10.7 Mental health problems, learning difficulties and epilepsy

10.7.1 Mental health problems

Mental health problems are mental, emotional and behavioural difficulties that disrupt relationships and may impair the ability of a person to play a full and active role in the community. In some cases, mental health problems result from brain diseases, while in other cases they may be reactions to bad experiences. People with severe mental health problems often need to be given drugs to treat symptoms, but these can have side-effects that make people feel unwell or drowsy. As a result, some people stop taking their prescribed medication and feel they can cope without it, which can cause the illness to recur. People with mental health problems should therefore be encouraged to continue taking any medication that has been prescribed.

An important way to help people with mental health problems is to engage them in counselling or enrol them in mental health services. However, mental health specialists may not be easily accessible to community members, since there are usually relatively few of them, and they work at higher levels of service provision. To overcome this, community members should lobby for access or referral to mental health specialists or other health staff who can provide assistance, both in treating patients and in identifying support for the individuals and families. Assistance does not necessarily mean financial aid and often includes social support and health education. To help them feel valued within the community, people with mental health problems should be encouraged to take up employment and social opportunities.

10.7.2 Learning difficulties

People with learning difficulties have limited intellectual capabilities and may seem "slow", yet there are many ways in which they can play a meaningful role in their community. However, these people will often need support from their community and will benefit from input from health care and other staff, who can help them to develop their abilities and skills.

10.7.3 Epilepsy
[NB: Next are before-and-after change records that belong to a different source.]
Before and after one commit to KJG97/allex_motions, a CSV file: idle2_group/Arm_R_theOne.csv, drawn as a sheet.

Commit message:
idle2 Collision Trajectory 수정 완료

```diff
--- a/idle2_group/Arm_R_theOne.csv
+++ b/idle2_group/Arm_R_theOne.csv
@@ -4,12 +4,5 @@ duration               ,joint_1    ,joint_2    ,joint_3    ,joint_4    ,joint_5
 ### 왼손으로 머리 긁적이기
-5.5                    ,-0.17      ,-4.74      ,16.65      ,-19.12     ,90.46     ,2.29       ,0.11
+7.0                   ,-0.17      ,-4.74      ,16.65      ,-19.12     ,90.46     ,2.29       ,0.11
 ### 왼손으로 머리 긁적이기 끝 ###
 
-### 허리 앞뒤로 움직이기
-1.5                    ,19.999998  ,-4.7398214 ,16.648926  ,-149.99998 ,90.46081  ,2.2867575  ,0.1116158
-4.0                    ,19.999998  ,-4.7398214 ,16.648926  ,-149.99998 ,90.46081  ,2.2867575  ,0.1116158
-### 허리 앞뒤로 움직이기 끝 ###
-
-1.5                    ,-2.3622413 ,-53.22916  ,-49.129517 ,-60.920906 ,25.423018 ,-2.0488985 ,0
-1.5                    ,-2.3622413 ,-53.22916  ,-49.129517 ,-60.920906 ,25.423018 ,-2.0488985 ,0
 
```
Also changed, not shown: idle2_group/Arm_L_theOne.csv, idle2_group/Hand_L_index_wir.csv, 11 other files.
People with epilepsy suffer from fits that can be alarming to themselves, their families and other community members. Epilepsy can be caused by head injuries during infancy, or result from maternal infections such as meningitis or syphilis. Epilepsy is not an infectious disease and there is no risk of catching it from someone else. Epilepsy can be treated and controlled with suitable medication, and when people with epilepsy are stabilized on medication they can play a full role in the community.
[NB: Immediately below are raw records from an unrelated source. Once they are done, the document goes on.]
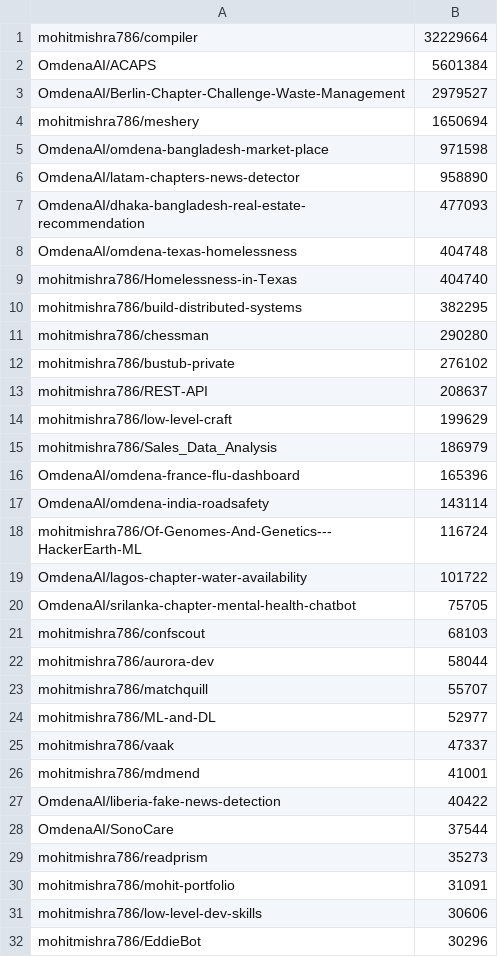
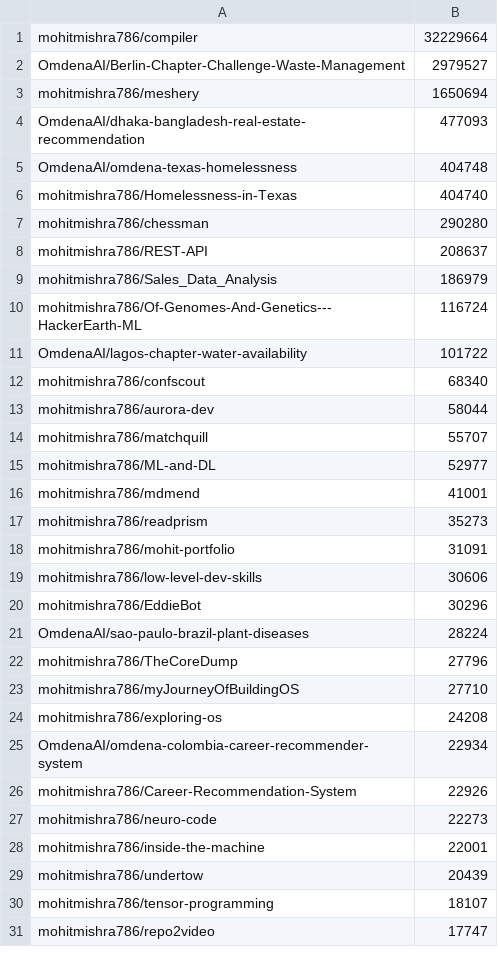
Before and after one commit to mohitmishra786/mohitmishra786, a CSV file: loc_results/repo_summary.csv, drawn as a sheet; only a part is shown; the shorter side is filled out with more unchanged rows; the diff covers the shown part only.

```diff
--- a/loc_results/repo_summary.csv
+++ b/loc_results/repo_summary.csv
@@ -1,7 +1,4 @@
 mohitmishra786/compiler,32229664
-OmdenaAI/ACAPS,5601384
 OmdenaAI/Berlin-Chapter-Challenge-Waste-Management,2979527
 mohitmishra786/meshery,1650694
-OmdenaAI/omdena-bangladesh-market-place,971598
-OmdenaAI/latam-chapters-news-detector,958890
 OmdenaAI/dhaka-bangladesh-real-estate-recommendation,477093
@@ -9,14 +6,8 @@ OmdenaAI/omdena-texas-homelessness,404748
 mohitmishra786/Homelessness-in-Texas,404740
-mohitmishra786/build-distributed-systems,382295
 mohitmishra786/chessman,290280
-mohitmishra786/bustub-private,276102
 mohitmishra786/REST-API,208637
-mohitmishra786/low-level-craft,199629
 mohitmishra786/Sales_Data_Analysis,186979
-OmdenaAI/omdena-france-flu-dashboard,165396
-OmdenaAI/omdena-india-roadsafety,143114
 mohitmishra786/Of-Genomes-And-Genetics---HackerEarth-ML,116724
 OmdenaAI/lagos-chapter-water-availability,101722
-OmdenaAI/srilanka-chapter-mental-health-chatbot,75705
-mohitmishra786/confscout,68103
+mohitmishra786/confscout,68340
 mohitmishra786/aurora-dev,58044
@@ -24,6 +15,3 @@ mohitmishra786/matchquill,55707
 mohitmishra786/ML-and-DL,52977
-mohitmishra786/vaak,47337
 mohitmishra786/mdmend,41001
-OmdenaAI/liberia-fake-news-detection,40422
-OmdenaAI/SonoCare,37544
 mohitmishra786/readprism,35273
```
Also changed, not shown: 33 removed rows elsewhere in this file, loc_results/language_summary.csv, 5 other files.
10.7.4 Social inclusion

People with mental health problems, learning difficulties or epilepsy are often stigmatized by the community because of ignorance about the nature of mental illnesses. This only compounds the problem by making those suffering from the illnesses and their families feel like "outsiders", and can lead to discrimination. Community members and health workers should work to overcome stigmatization and value the sufferers as full and useful members of the community. Often, this can be accomplished through education and by providing support services for these individuals. Encouraging them to undertake activities that are useful to the community, and that make them feel part of their community, can reduce the level of stigma and increase social inclusion. Schools should also include education about mental health to encourage greater understanding of the problems and of the ways in which sufferers can be supported to enjoy a full and productive life. Addressing problems of this nature with children often helps prevent stigmatization and other social problems, which are usually fuelled by ignorance.

Community mental health

Are there people in the community suffering from mental health problems?

Are there people in the community suffering from learning difficulties?

Are there people in the community suffering from epilepsy?

Are community health workers trained to provide support to these people?

Does the community have access to mental health workers?

What is the attitude of the community towards people with mental health problems, learning difficulties or epilepsy?

Are educational materials about mental health problems, learning difficulties or epilepsy available to the community?